Sat Jul 08 11:39:12 EAT 2017
Trump versus the rest as violent G20 wraps up
US President Donald Trump heads Saturday into the final day of a fractious and violent G20 summit in Germany at odds even with America's traditional Western allies.
Negotiators from the world's 20 top economies were expected to have worked all night trying to hammer out a final summit statement that at least gives the impression of unity
Hamburg. US President Donald Trump heads Saturday into the final day of a fractious and violent G20 summit in Germany at odds even with America's traditional Western allies.
Negotiators from the world's 20 top economies were expected to have worked all night trying to hammer out a final summit statement that at least gives the impression of unity.
Hamburg authorities meanwhile braced for another day of demonstrations, after two days of running battles between police and anti-capitalist protestors left 200 officers injured and a trail of destruction.
The clashes meant that US First Lady Melania Trump was unable to join fellow leaders' spouses on a tour of Hamburg harbour, while the car tyres of the Canadian delegation were slashed.
Militants torched cars, smashed windows and broke up paving slabs to throw stones at riot police who resorted to water cannon and tear gas as helicopters buzzed overhead, AFP reporters said.
The activists failed, however, to prevent G20 leaders making it to Hamburg's Elbphilharmonie concert hall for a rendition of Beethoven's ninth symphony. They then went on to a gala dinner.
"War, climate change, exploitation are the result of the capitalist system that the G20 stands for and which 20,000 police are here to defend," demonstrator Georg Ismail told AFP.
German Chancellor Angela Merkel said she could understand peaceful protests, but demonstrations that "put peoples' lives in danger, put the protesters' own lives in danger... are unacceptable".
But the influential Bild daily slammed Merkel in a stinging editorial, calling the summit a "debacle" for the chancellor ahead of elections in September.
"Of course the police did all it could. But the street belonged to the mob. The feeling of general security that the state must guarantee has ceased to exist in Hamburg over the last 48 hours," Bild thundered.
- Trump vs. Putin -
The summit has been anything but harmonious inside the heavily guarded venue as world leaders struggled to adjust to the unorthodox approach of the new occupant of the White House.

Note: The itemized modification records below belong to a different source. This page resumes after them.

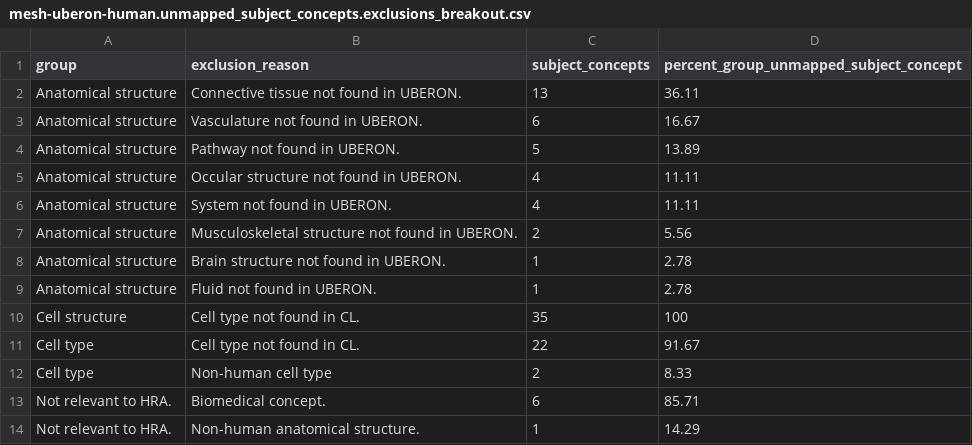
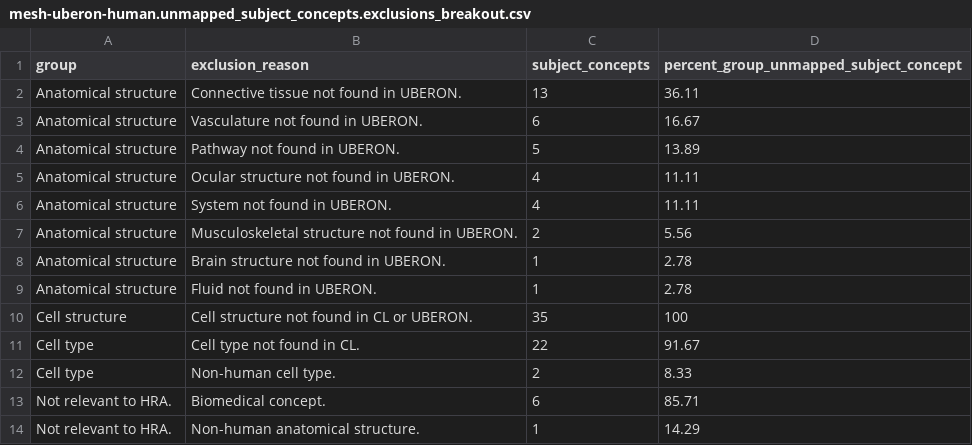
Before and after one commit to cns-iu/onto-llm-mapping, a CSV file: validation/mesh-uberon-human/v0.0.1/results/mesh-uberon-human.unmapped_subject_concepts.exclusions_breakout.csv, drawn as a sheet.

```diff
--- a/validation/mesh-uberon-human/v0.0.1/results/mesh-uberon-human.unmapped_subject_concepts.exclusions_breakout.csv
+++ b/validation/mesh-uberon-human/v0.0.1/results/mesh-uberon-human.unmapped_subject_concepts.exclusions_breakout.csv
@@ -4,3 +4,3 @@
 "Anatomical structure","Pathway not found in UBERON.",5,13.89
-"Anatomical structure","Occular structure not found in UBERON.",4,11.11
+"Anatomical structure","Ocular structure not found in UBERON.",4,11.11
 "Anatomical structure","System not found in UBERON.",4,11.11
@@ -9,5 +9,5 @@
 "Anatomical structure","Fluid not found in UBERON.",1,2.78
-"Cell structure","Cell type not found in CL.",35,100
+"Cell structure","Cell structure not found in CL or UBERON.",35,100
 "Cell type","Cell type not found in CL.",22,91.67
-"Cell type","Non-human cell type",2,8.33
+"Cell type","Non-human cell type.",2,8.33
 "Not relevant to HRA.","Biomedical concept.",6,85.71
```
Also changed, not shown: validation/evaluation_mappings/mesh-uberon-human-mapping.validation-tool-development.csv, validation/evaluation_mappings/mesh-uberon-human-mapping.validation-tool.csv, 36 other files.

Trump's most eagerly awaited encounter was a bruising head-to-head -- their first -- with Russia's strongman President Vladimir Putin lasting two and a quarter hours.
On the presidential election campaign trail last year, Trump said he hoped relations with Putin could be rebuilt after Russia's acrimonious ties with his predecessor Barack Obama.
A day after Trump slammed Moscow's actions in Ukraine and Syria, the two men Friday had a "robust and lengthy exchange" about allegations of Russian meddling in the 2016 US election, Secretary of State Rex Tillerson said.
But Tillerson, who was present at the marathon meeting, said also that the two alpha-male leaders "connected very quickly" with "very clear positive chemistry".
"Neither one of them wanted to stop," he said. "I believe they even sent in the (US) First Lady at one point to see if she could get us out of there."
- Storm over climate -
But if Trump and Putin established a rapport, the distance between the US leader and America's long-standing partners has widened with his climate-sceptic opinions and "America First" policy.
The growing rift has turned this year's G20 summit -- normally a ripple-free event in the diplomatic calendar -- into one of the stormiest in the forum's history.
A draft communique seen by AFP Friday appeared to reflect the 19-versus-one stance on climate.
It underlines that the 2015 Paris climate accord is "irreversible" and affirms that other G20 nations are committed to the deal while taking note of Washington's decision to quit the agreement.
On trade it appeared that the final communique would stress the importance of free trade but also recognise the right of countries to defend itself against uncompetitive practices.
"This would be a first," one source said. (AFP)